[[ DATA FOR PROCESSING open ]]
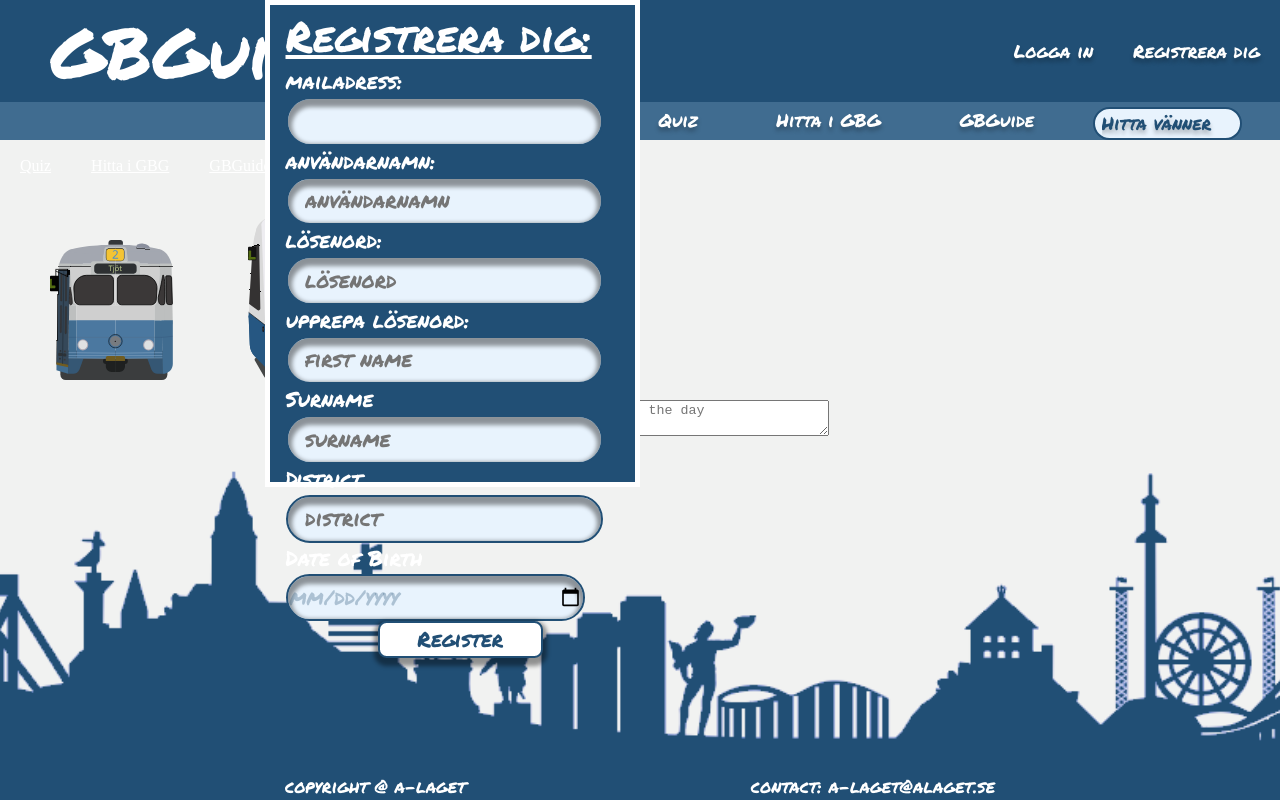
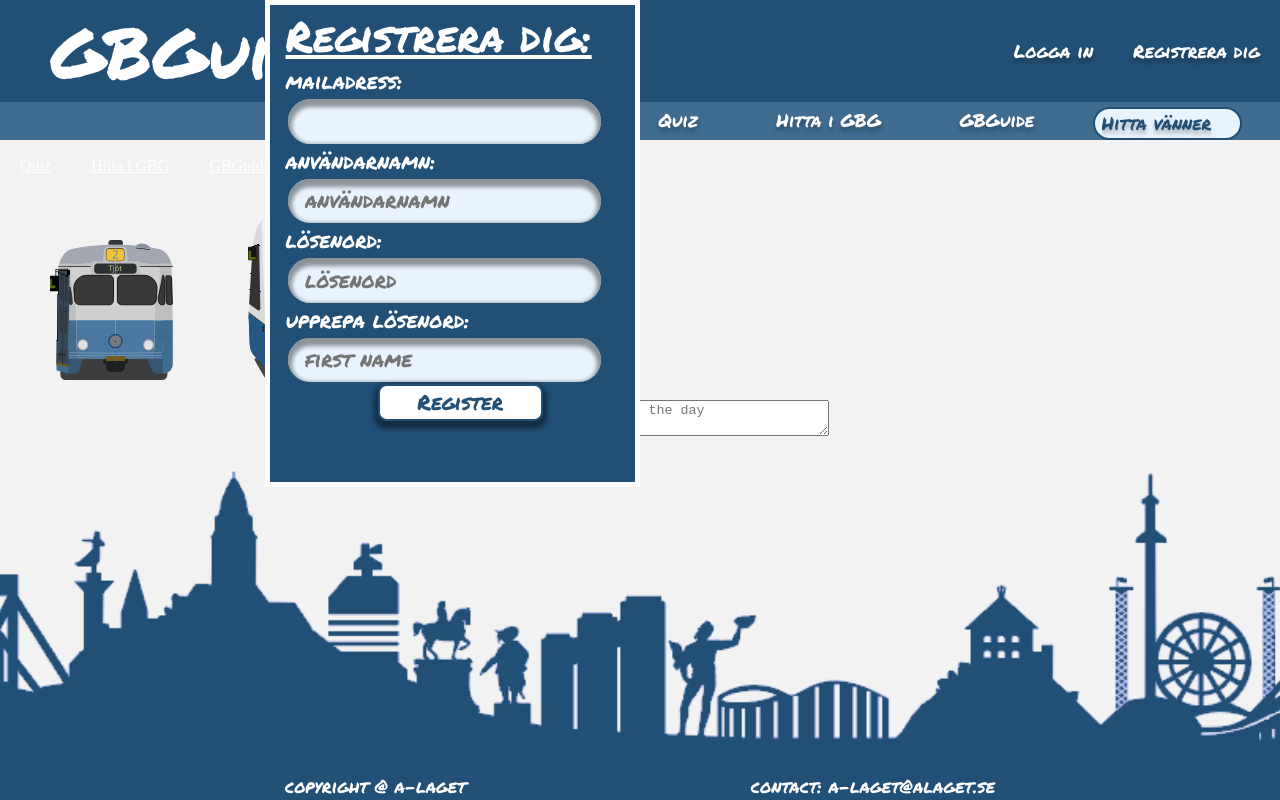
Before and after one commit to Goteborgs-guiden/Gotehenburg-guide, a Vue app in the folder frontend/: page / in a window 1280 px wide. Both pictures are taken after a click on the button "Registrera dig". Built offline with nearby package versions, Linux system fonts and the light colour scheme.

Commit message:
fix correct fields for register

```diff
--- a/frontend/src/components/RegisterForm.vue
+++ b/frontend/src/components/RegisterForm.vue
@@ -2,20 +2,12 @@
 import { ref } from 'vue'
 let username = ref('')
 let password = ref('')
-let first_name = ref('')
-let surname = ref('')
-let img = ref('')
-let district = ref('')
-let date_of_birth = ref('')
+let email = ref('')
 function register() {
   const data = {
     username: username.value,
     password: password.value,
-    first_name: first_name.value,
-    surname: surname.value,
-    img: img.value,
-    district: district.value,
-    date_of_birth: date_of_birth.value
+    email: email.value
   }
   console.log(data)
   fetch('http://127.0.0.1:3000/register', {
@@ -41,19 +33,13 @@ function register() {
       <form>
         <label class="register">Registrera dig:</label>
         <label>mailadress:</label>
-        <input class="input" type="text" v-model="username" placeholder="" />
+        <input class="input" type="text" v-model="email" placeholder="" />
         <label>användarnamn:</label>
         <input class="input" type="text" v-model="username" placeholder="användarnamn" />
         <label>lösenord:</label>
         <input class="input" type="password" v-model="password" placeholder="lösenord" />
         <label>upprepa lösenord:</label>
-        <input class="input" type="text" v-model="first_name" placeholder="first name" />
-        <label>Surname</label>
-        <input class="input" type="text" v-model="surname" placeholder="surname" />
-        <label>District</label>
-        <input class="input" type="text" v-model="district" placeholder="district" />
-        <label>Date of Birth</label>
-        <input class="input" type="date" v-model="date_of_birth" placeholder="date_of_birth" />
+        <input class="input" type="password" v-model="pass2" placeholder="first name" />
         <div class="button-wrapper">
           <input class="button" type="submit" value="Register" @click.prevent="register()" />
         </div>
```
Also changed, not shown: 2 other files (tests, documents, lock files or other folders).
[[ DATA FOR PROCESSING closed ]]
WORK INSTRUCTION: Repeat the material above in full and exactly, apart from the pictures.

SOLVED EXERCISE:
Before and after one commit to Goteborgs-guiden/Gotehenburg-guide, a Vue app in the folder frontend/: page / in a window 1280 px wide. Both pictures are taken after a click on the button "Registrera dig". Built offline with nearby package versions, Linux system fonts and the light colour scheme.

Commit message:
fix correct fields for register

```diff
--- a/frontend/src/components/RegisterForm.vue
+++ b/frontend/src/components/RegisterForm.vue
@@ -2,20 +2,12 @@
 import { ref } from 'vue'
 let username = ref('')
 let password = ref('')
-let first_name = ref('')
-let surname = ref('')
-let img = ref('')
-let district = ref('')
-let date_of_birth = ref('')
+let email = ref('')
 function register() {
   const data = {
     username: username.value,
     password: password.value,
-    first_name: first_name.value,
-    surname: surname.value,
-    img: img.value,
-    district: district.value,
-    date_of_birth: date_of_birth.value
+    email: email.value
   }
   console.log(data)
   fetch('http://127.0.0.1:3000/register', {
@@ -41,19 +33,13 @@ function register() {
       <form>
         <label class="register">Registrera dig:</label>
         <label>mailadress:</label>
-        <input class="input" type="text" v-model="username" placeholder="" />
+        <input class="input" type="text" v-model="email" placeholder="" />
         <label>användarnamn:</label>
         <input class="input" type="text" v-model="username" placeholder="användarnamn" />
         <label>lösenord:</label>
         <input class="input" type="password" v-model="password" placeholder="lösenord" />
         <label>upprepa lösenord:</label>
-        <input class="input" type="text" v-model="first_name" placeholder="first name" />
-        <label>Surname</label>
-        <input class="input" type="text" v-model="surname" placeholder="surname" />
-        <label>District</label>
-        <input class="input" type="text" v-model="district" placeholder="district" />
-        <label>Date of Birth</label>
-        <input class="input" type="date" v-model="date_of_birth" placeholder="date_of_birth" />
+        <input class="input" type="password" v-model="pass2" placeholder="first name" />
         <div class="button-wrapper">
           <input class="button" type="submit" value="Register" @click.prevent="register()" />
         </div>
```
Also changed, not shown: 2 other files (tests, documents, lock files or other folders).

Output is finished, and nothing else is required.